On Monday, March 26th, the ArtsQuest Center at SteelStacks hosted an advance screening of “The Chinese Exclusion Act,” a film by Ric Burns and Li-Shin Yu, as well as a talk-back with a panel of history professors. The panel included Dr. John K. Smith from Lehigh University, Dr. Beth Lew-Williams from Princeton University, and Dr. Mary Lui, from Yale University, and was moderated by Moravian College faculty member Dr. Joel Nathan Rosen.
The film focuses on the stories of Chinese immigrants and Chinese-Americans during a 60+ year period of American history governed by the “Chinese Exclusion Act,” a piece of legislation which barred a group of individuals based on their race and nationality. In addition to exploring the historical origins and evolution of the Chinese Exclusion Act, the film drew connections to ongoing legislation in the contemporary moment, the power of community action, the differing natures of work and their impact on immigration and stereotypes, and the evolution of US immigration law and American identity. The talk-back included discussion of the power of storytelling, how these stories resonate with current immigration legislation and the plight of DACA recipients in the Lehigh Valley today, pervasive stereotypes and cyclical oppression, and generational memory.The event was co-sponsored by three local colleges (Lehigh University, Moravian College, and Muhlenberg College) with students from all three institutions in attendance. Approximately 150 community members attended to learn about the history and relevance of the Chinese Exclusion Act and the central role that storytelling plays in the immigrant experience.
This event contributes to the larger community focus on immigration and diversity in the Lehigh Valley, anticipating next year’s exhibition “Destination Northampton County” at the Sigal Museum in Easton, also co-sponsored by the LVEHC. “Destination Northampton County” will explore the lives and stories of local immigrant and minority communities in the Lehigh Valley.
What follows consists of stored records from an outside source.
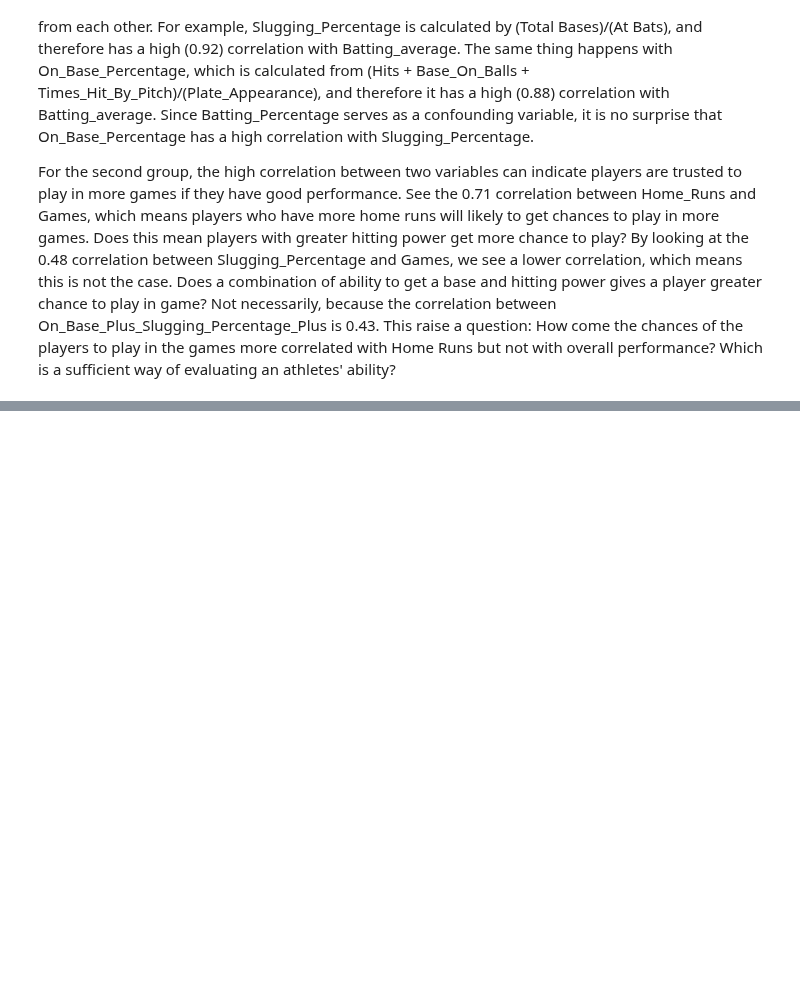
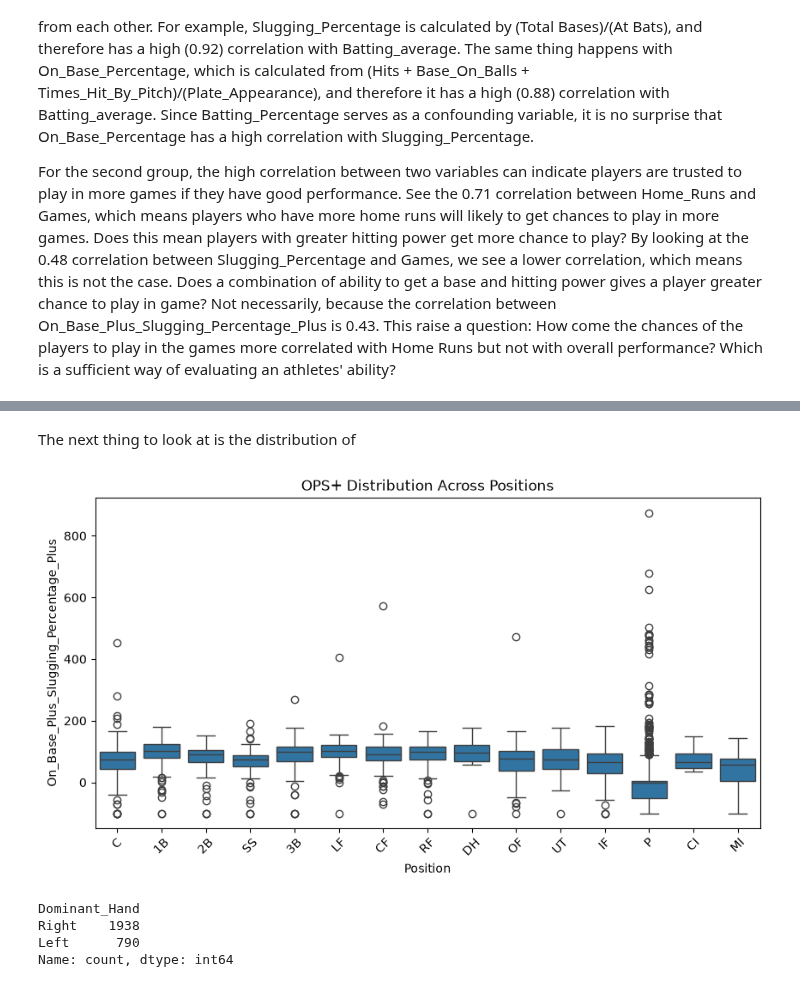
Before and after one commit to DavidRaet/CMPU250-VibeCoders-Project, a Jupyter notebook: Vibe_Coders_Project.ipynb, the cells around one changed output, grey strips where cells are left out. Drawn from its saved outputs; the diff is of its cells as text; code cells hidden in the pictures; blank space fills up the shorter version.

```diff
--- a/Vibe_Coders_Project.ipynb
+++ b/Vibe_Coders_Project.ipynb
@@ -122,0 +125,18 @@ For the second group, the high correlation between two variables can indicate pl
+# %% [markdown]
+The next thing to look at is the distribution of
+# %%
+# Compare average OPS+ across different positions
+plt.figure(figsize=(10, 5))
+sns.boxplot(x='Position', y='On_Base_Plus_Slugging_Percentage_Plus', data=batting)
+plt.title('OPS+ Distribution Across Positions')
+plt.xticks(rotation=45)
+plt.show()
+
+# Check counts of dominant hand
+print(batting['Dominant_Hand'].value_counts())
+# %% [output]
+[figure, added]
+Dominant_Hand
+Right    1938
+Left      790
+Name: count, dtype: int64
```
Also changed, not shown: parts of 6 cells of this notebook.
For more information on “Destination Northampton County,” follow the Sigal Museum for updates; for more information on the Chinese Exclusion Act, view the film’s website for screening times and additional information.